Items from a data source

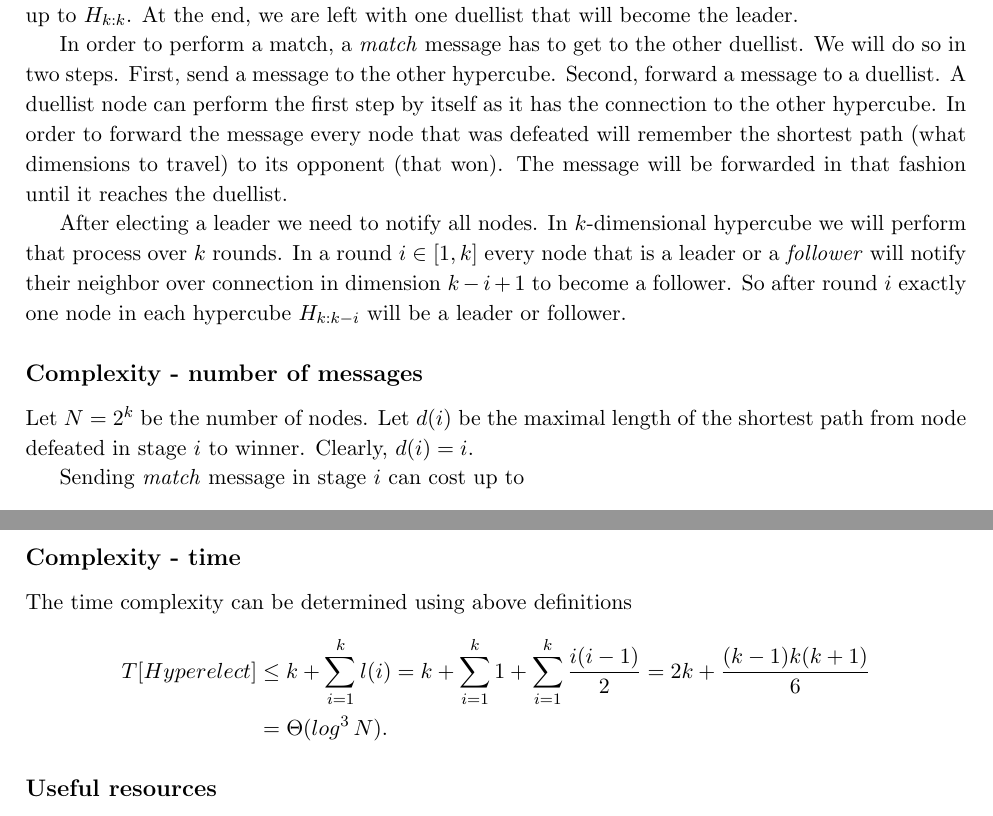
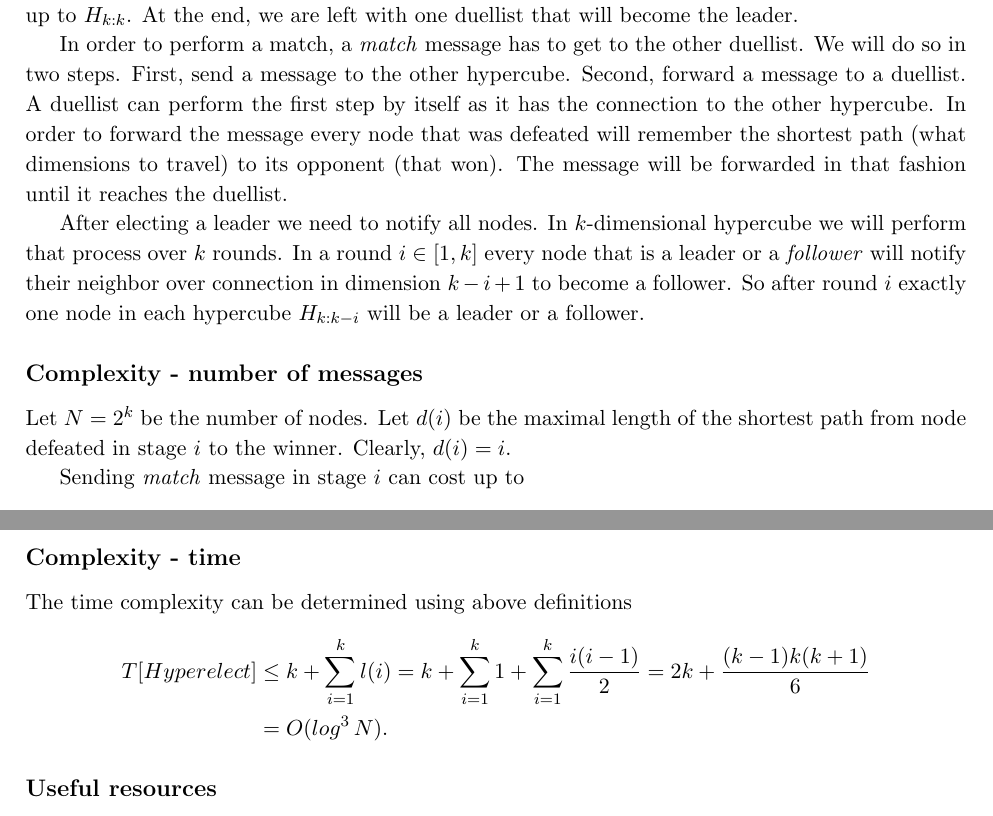
Before and after one commit to krzysztof-turowski/distributed-framework, a LaTeX document (text/1164808/hyperelect.tex): two parts of pages 1 and 2 of 2, joined at a grey line, cut so that both start at the same text. Compiled offline with pdfLaTeX.

Commit message:
Fix typos

```diff
--- a/text/1164808/hyperelect.tex
+++ b/text/1164808/hyperelect.tex
@@ -22,13 +22,13 @@ Let us take a closer look on how to execute aforementioned idea. We will start b
 
 Let $H_{k}$ be a $k$-dimensional hypercube and $H_{k:i}$ be a collection of $i$-dimensional hypercubes obtained from $H_{k}$ by removing all connections between nodes in dimensions $>i$, e.g. $H_{3:1}$ will be collection of 4 segments (1-dimensional hypercubes). After stage $i$ we want to have exactly one duellist left in each hypercube $H_{k:i}$. So after stage 2 we want to have only two duellist in $H_{3}$, one in each hypercube $H_{3:2}$. Let us also observe that hypercubes from collection $H_{k:i}$ will be nicely paired in colection $H_{k:i+1}$. So we start from $H_{k:0}$ where every node is a duellist, pair them up according to collection $H_{k:1}$ and have a match between them to determine the winner. We continue this process up to $H_{k:k}$. At the end, we are left with one duellist that will become the leader.
 
-In order to perform a match, a \textit{match} message has to get to the other duellist. We will do so in two steps. First, send a message to the other hypercube. Second, forward a message to a duellist. A duellist node can perform the first step by itself as it has the connection to the other hypercube. In order to forward the message every node that was defeated will remember the shortest path (what dimensions to travel) to its opponent (that won). The message will be forwarded in that fashion until it reaches the duellist.
+In order to perform a match, a \textit{match} message has to get to the other duellist. We will do so in two steps. First, send a message to the other hypercube. Second, forward a message to a duellist. A duellist can perform the first step by itself as it has the connection to the other hypercube. In order to forward the message every node that was defeated will remember the shortest path (what dimensions to travel) to its opponent (that won). The message will be forwarded in that fashion until it reaches the duellist.
 
-After electing a leader we need to notify all nodes. In $k$-dimensional hypercube we will perform that process over $k$ rounds. In a round $i\in[1, k]$ every node that is a leader or a \textit{follower} will notify their neighbor over connection in dimension $k-i+1$ to become a follower. So after round $i$ exactly one node in each hypercube $H_{k:k-i}$ will be a leader or follower.
+After electing a leader we need to notify all nodes. In $k$-dimensional hypercube we will perform that process over $k$ rounds. In a round $i\in[1, k]$ every node that is a leader or a \textit{follower} will notify their neighbor over connection in dimension $k-i+1$ to become a follower. So after round $i$ exactly one node in each hypercube $H_{k:k-i}$ will be a leader or a follower.
 
 \subsection*{Complexity - number of messages}
 
-Let $N = 2^{k}$ be the number of nodes. Let $d(i)$ be the maximal length of the shortest path from node defeated in stage $i$ to winner. Clearly, $d(i) = i$.
+Let $N = 2^{k}$ be the number of nodes. Let $d(i)$ be the maximal length of the shortest path from node defeated in stage $i$ to the winner. Clearly, $d(i) = i$.
 
 Sending \textit{match} message in stage $i$ can cost up to
 $$l(i) = 1 + \sum_{j=1}^{i-1}d(j) = 1 + \sum_{j=1}^{i-1}j = 1 + \frac{i(i-1)}{2}.$$
@@ -49,7 +49,7 @@ The time complexity can be determined using above definitions
     T[Hyperelect] &\leq k + \sum_{i=1}^{k}l(i)
     = k + \sum_{i=1}^{k}1+\sum_{i=1}^{k}\frac{i(i-1)}{2}
     = 2k + \frac{(k-1)k(k+1)}{6} \\
-    &= \Theta(log^{3}\,N).
+    &= O(log^{3}\,N).
 \end{align*}
 
 \subsection*{Useful resources}
```
Also changed, not shown: text/1164808/hyperelect.pdf.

Work instruction: Every line of the data that holds "number" should be counted, and only the total given.

Result: 3